By PAUL LUNGEN, Staff Reporter
Thursday, 21 February 2008
TORONTO — It took until nearly the end of the program for someone to finally mention "the elephant in the room." But in a question-and-answer period, the two speakers, one a Jew, the other a Hindu, were asked to comment on the dangers both groups faced from radical Islam.
Until then, Ramesh Rao, a spokesman for the Hindu American Foundation (HAF) and Rabbi Roy Tanenbaum of Beth Tzedec Congregation, left, had largely – though not entirely – skirted the topic, focusing instead on community continuity strategies, discrimination (in particular on university campuses) and media distortions of their communities.
Rabbi Tanenbaum and Rao were the featured speakers at a business lunch lecture at the law offices of Minden Gross. The night before the two addressed another group at the York Woods Library Theatre. They were sponsored by The Speakers Action Group, an organization pledged to promoting tolerance and knowledge of issues that span communities.
Speaking on "Hinduphobia and Anti-Semitism: common issues," Rao said Israel and India are criticized when they defend themselves from radical Islamic aggression. Hindus ought to support Israel when it defends itself and Jews should support India when it fights back, he said.
Rao, a professor of communication studies at Longwood University in Virginia, referred to India’s longstanding "effort to make Muslims and Islam part of its composite culture."
Despite that, he continued, India had fought three wars with Muslim Pakistan, and Pakistan-trained terrorists have attacked India on repeated occasions.
"India is seeking to be a progressive, democratic nation that is struggling to deal with this without demonizing a very large group," he said.
Muslim extremism is a threat not only to India and Israel, but "around the world," he added.
Rabbi Tanenbaum agreed with that latter contention, saying "radical Islam poses threats to the world and to Israel and India in particular."
That goes some way to explaining Israel's and India's recent co-operation in launching an Israeli surveillance satellite atop an Indian rocket to gather intelligence over Pakistan and China, he said.
Rabbi Tanenbaum said the Jewish and Hindu communities face challenges that can bring them together.
Rao began his presentation by noting similarities in the Jewish and Hindu traditions. Both are spiritual, faith communities that have faced "challenges throughout history."
The Hindu American Foundation was created five years ago and has had to face misconceptions about Hindus in academe, the press and among lawmakers. One U.S. congressman, introduced to a HAF group, asked if they were Sunni or Shia (Muslims), he said.
Hindus have been saddled with three stereotypes: cows, caste and curry. Those have even been found in school texts in California, he said.
In universities, academics treat Hindu traditions and religious beliefs in a way that "pathologizes and anthropologizes Hindus as aberrant faith followers."
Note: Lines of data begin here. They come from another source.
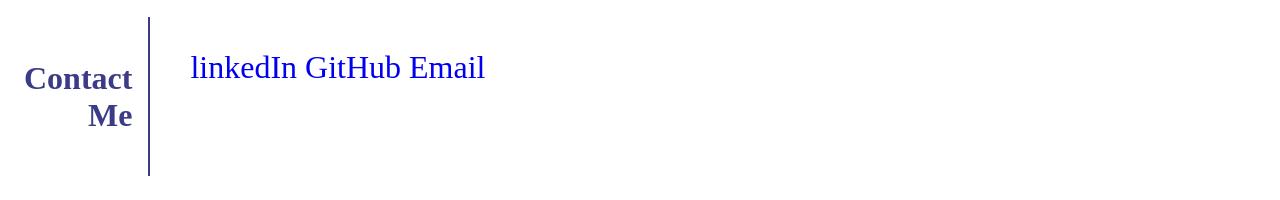
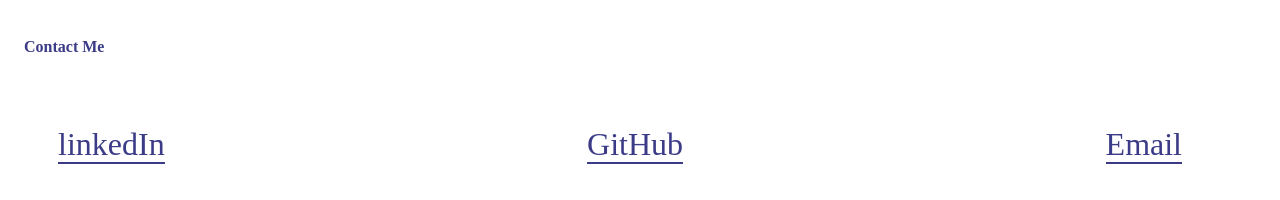
Before and after one commit to Tristenh/Professional-Portfolio, a plain HTML site: page index.html in a window 1280 px wide. Shown: the part 1641-1841 px from the top of the page. Drawn offline with Linux system fonts and the light colour scheme; a script that the page names is missing.

Commit message:
updated git submodel

```diff
--- a/index.html
+++ b/index.html
@@ -28,18 +28,18 @@
       />
     </div>
     <!-- about me -->
-    <section>
-    </section>
+    <section></section>
     <!-- work -->
     <section class="grid-control">
       <h2 class="aboutMe">About me</h2>
       <div id="about" class="about">
         <p>
-          Welcome to my profile! I am currently enrolled in the coding bootcamp at
-          Sydney University Online, pursuing a career change and acquiring new
-          skills. My goal is to become more productive and make the most of my
-          time compared to my previous experiences. Through this program, I can
-          enjoy a structured learning environment and enhance my coding abilities.
+          Welcome to my profile! I am currently enrolled in the coding bootcamp
+          at Sydney University Online, pursuing a career change and acquiring
+          new skills. My goal is to become more productive and make the most of
+          my time compared to my previous experiences. Through this program, I
+          can enjoy a structured learning environment and enhance my coding
+          abilities.
         </p>
         <p>
           Since December 2022, I have been self-teaching myself how to code.
@@ -48,8 +48,8 @@
         </p>
         <p>
           During my free time, when I manage to find some, I love to go camping
-          with my brothers. Nature fascinates me, and I often embark on refreshing
-          bush walks, appreciating the beauty of the outdoors.
+          with my brothers. Nature fascinates me, and I often embark on
+          refreshing bush walks, appreciating the beauty of the outdoors.
         </p>
       </div>
       <div id="work" class="work">
@@ -119,9 +119,10 @@
       </article>
       <!-- end article-5 -->
       <!-- footer -->
+      <h4>Contact Me</h4>
+    </section>
       <footer>
         <div id="contact" class="contact">
-          <h4>Contact Me</h4>
         </div>
         <ul>
           <li>
@@ -134,7 +135,6 @@
           <li><a href="mailto:tristenhobba1@gmail.com">Email</a></li>
         </ul>
       </footer>
-    </section>
     <script src="./app.js"></script>
   </body>
 </html>
--- a/styles.css
+++ b/styles.css
@@ -88,10 +88,20 @@ article img:hover{
         padding-right: 1rem;
 
     }
-    footer{
+    footer ul {
         display: flex;
+        justify-content: space-between;
+        align-items: center;
         font-size: 2rem;
-    }
+      }
+
+      footer a {
+        color: rgb(59, 59, 135);
+        border-bottom: 2px solid rgb(59, 59, 135);
+        text-align: justify;
+        flex-grow: 1;
+        margin: 0 10px;
+      }
 }
 @media screen and (max-width: 768px){
     body{
```
Also changed, not shown: 1 other file.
Rabbi Tanenbaum began by pointing out that Jews had lived peacefully in India for millennia and that 1948 was momentous for both as India and Israel achieved independence that year.
He reviewed aspects of modern Jewish history, and noted that Jews as a minority have historically been out of sync with mainstream society. To conform better to the mainstream, Jews have assimilated but as a result, have lost many of the distinctive features of earlier Jewish life. He referred to 18th-century Enlightenment philosopher Moses Mendelssohn’s advice that a Jew should be a mensch in the street and a Jew at home, saying that approach helped Jews integrate but it cost them some of their identity.
Hindus had told him their community had experienced much the same thing, Rabbi Tanenbaum added.
During the question period, one member of the audience suggested Mendelssohn’s advice was in concert with Jewish law, which required Jews to conform to local laws, and might be applicable to Muslims and other immigrants to better integrate them into host societies.